If you've ever done any serious running, you're probably familiar with the runners' nod. When two runners run past each other, there is a sort of ritualized greeting. It's like you're both members of some club and thus have to greet each other with the secret handshake, even if you've never met before. While two strangers walking past each other on the street hardly feel the need to greet each other, runners generally do.
In the U.S., this is the runners' nod; you meet eyes with the other runner and just nod at them briefly, with a brief smile being optional. (We'll often do the same to cyclists as well. I wonder if they call this the cyclists' nod.) A nod, as opposed to a vocal greeting, is used by necessity; often, on a run, you don't want to say anything because that could screw up your breathing, potentially resulting in cramps, side stitches, etc. A nod is subtle enough to let you greet the passerby and maintain your form at the same time.

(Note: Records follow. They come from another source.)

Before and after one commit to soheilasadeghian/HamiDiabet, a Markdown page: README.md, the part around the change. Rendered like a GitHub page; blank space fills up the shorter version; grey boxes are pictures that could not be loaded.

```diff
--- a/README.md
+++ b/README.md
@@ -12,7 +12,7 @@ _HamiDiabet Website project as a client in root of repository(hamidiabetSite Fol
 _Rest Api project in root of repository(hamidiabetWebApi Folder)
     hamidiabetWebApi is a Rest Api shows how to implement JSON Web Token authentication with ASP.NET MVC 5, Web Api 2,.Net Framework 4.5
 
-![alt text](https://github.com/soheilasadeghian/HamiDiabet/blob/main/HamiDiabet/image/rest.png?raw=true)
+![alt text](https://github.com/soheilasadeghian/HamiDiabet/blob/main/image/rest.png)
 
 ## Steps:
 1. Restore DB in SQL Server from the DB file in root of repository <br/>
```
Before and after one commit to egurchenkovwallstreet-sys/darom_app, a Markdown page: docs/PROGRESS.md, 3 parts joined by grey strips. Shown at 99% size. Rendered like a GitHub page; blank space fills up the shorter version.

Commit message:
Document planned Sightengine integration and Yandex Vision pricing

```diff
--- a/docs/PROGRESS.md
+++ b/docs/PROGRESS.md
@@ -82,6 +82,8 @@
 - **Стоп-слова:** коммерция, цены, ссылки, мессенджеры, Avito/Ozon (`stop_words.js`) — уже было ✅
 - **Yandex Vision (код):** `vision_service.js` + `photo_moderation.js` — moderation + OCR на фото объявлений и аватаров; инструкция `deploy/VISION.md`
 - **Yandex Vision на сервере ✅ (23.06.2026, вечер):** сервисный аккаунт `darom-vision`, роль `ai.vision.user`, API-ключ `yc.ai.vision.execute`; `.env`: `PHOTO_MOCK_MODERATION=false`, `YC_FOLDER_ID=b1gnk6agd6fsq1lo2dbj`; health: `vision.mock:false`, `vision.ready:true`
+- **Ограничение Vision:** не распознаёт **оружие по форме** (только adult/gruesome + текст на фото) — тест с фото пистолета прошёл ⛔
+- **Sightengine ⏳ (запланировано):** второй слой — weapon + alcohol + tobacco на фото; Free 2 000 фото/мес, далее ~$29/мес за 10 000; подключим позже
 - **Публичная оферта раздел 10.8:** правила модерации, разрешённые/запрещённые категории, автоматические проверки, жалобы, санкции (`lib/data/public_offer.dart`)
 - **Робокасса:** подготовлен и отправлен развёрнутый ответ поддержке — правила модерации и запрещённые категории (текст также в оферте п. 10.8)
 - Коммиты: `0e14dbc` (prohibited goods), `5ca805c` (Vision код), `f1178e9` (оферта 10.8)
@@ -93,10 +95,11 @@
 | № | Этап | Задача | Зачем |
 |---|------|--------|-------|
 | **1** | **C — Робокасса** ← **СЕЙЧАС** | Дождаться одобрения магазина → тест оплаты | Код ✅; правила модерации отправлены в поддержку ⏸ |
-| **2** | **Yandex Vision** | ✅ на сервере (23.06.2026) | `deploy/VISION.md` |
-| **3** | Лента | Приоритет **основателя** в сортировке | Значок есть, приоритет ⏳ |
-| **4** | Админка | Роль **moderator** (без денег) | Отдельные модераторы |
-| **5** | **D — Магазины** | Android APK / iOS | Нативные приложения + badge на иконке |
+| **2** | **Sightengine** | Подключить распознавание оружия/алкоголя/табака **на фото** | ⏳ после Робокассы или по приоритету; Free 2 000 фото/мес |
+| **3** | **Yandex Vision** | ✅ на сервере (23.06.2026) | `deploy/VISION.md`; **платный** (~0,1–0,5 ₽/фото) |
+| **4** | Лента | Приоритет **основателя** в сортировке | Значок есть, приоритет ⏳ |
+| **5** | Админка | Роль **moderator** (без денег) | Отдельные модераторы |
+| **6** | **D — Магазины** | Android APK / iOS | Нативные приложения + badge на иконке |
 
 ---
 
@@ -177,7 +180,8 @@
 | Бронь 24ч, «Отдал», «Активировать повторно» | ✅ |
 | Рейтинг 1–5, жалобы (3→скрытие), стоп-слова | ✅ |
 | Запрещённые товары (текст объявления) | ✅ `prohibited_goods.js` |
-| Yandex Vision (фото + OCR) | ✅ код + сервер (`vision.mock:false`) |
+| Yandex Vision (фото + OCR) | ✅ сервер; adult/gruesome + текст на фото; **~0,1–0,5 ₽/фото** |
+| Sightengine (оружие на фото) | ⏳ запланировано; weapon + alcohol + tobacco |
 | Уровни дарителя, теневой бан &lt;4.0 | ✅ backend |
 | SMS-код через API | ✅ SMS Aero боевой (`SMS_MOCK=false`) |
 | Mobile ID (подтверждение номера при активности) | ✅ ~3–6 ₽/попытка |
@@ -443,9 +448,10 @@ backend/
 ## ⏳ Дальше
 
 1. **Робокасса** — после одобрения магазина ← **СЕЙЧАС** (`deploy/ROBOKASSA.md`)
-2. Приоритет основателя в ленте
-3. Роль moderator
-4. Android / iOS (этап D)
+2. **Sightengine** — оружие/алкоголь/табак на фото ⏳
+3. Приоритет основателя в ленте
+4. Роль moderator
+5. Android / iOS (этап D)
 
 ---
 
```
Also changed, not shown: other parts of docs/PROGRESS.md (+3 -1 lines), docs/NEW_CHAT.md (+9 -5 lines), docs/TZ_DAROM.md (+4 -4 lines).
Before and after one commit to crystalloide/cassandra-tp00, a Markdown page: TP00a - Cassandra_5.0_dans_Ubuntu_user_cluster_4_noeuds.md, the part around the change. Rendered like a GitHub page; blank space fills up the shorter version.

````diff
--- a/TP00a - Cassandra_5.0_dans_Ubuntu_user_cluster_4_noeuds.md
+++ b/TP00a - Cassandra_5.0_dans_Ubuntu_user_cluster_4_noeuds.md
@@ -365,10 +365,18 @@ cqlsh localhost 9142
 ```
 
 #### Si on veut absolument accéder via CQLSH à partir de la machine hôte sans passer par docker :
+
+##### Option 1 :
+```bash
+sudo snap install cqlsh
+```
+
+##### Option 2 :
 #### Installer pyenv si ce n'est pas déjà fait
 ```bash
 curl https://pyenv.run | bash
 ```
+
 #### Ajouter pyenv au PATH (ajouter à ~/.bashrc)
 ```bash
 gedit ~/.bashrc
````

The nod, however, is not universal. Nevertheless, some mystical runners' bond does seem to be somewhat universal, so that even in places where strangers would rarely greet each other runners still seem to do so. What changes is not the fact that there is a greeting, but rather how it is done.
In Japan, for instance, the runners' nod becomes the runners' bow. Instead of a brief bending at the neck, you do a very brief bow, bending instead at the waist. In order to avoid breaking your running stride, this bow is generally very limited; even in cases where politeness would require a somewhat deeper bow, runners don't bother. Here the typical rules of politeness take a bow (lame pun fully intended) to the rules of good running form and allow you to minimize the bowing.
If you do the nod in Japan, people will probably get your drift, but it's like speaking with an accent; they understand you, but you're clearly not quite there yet in the "language". Yup, I'm saying that body language is part of learning a language, and it's one that's very rarely covered in any book. So be sure to not just listen and read, but to watch as well; watch how native speakers move when they're talking. Mastering the body language used by native speakers will go a long way to making you seem more like one.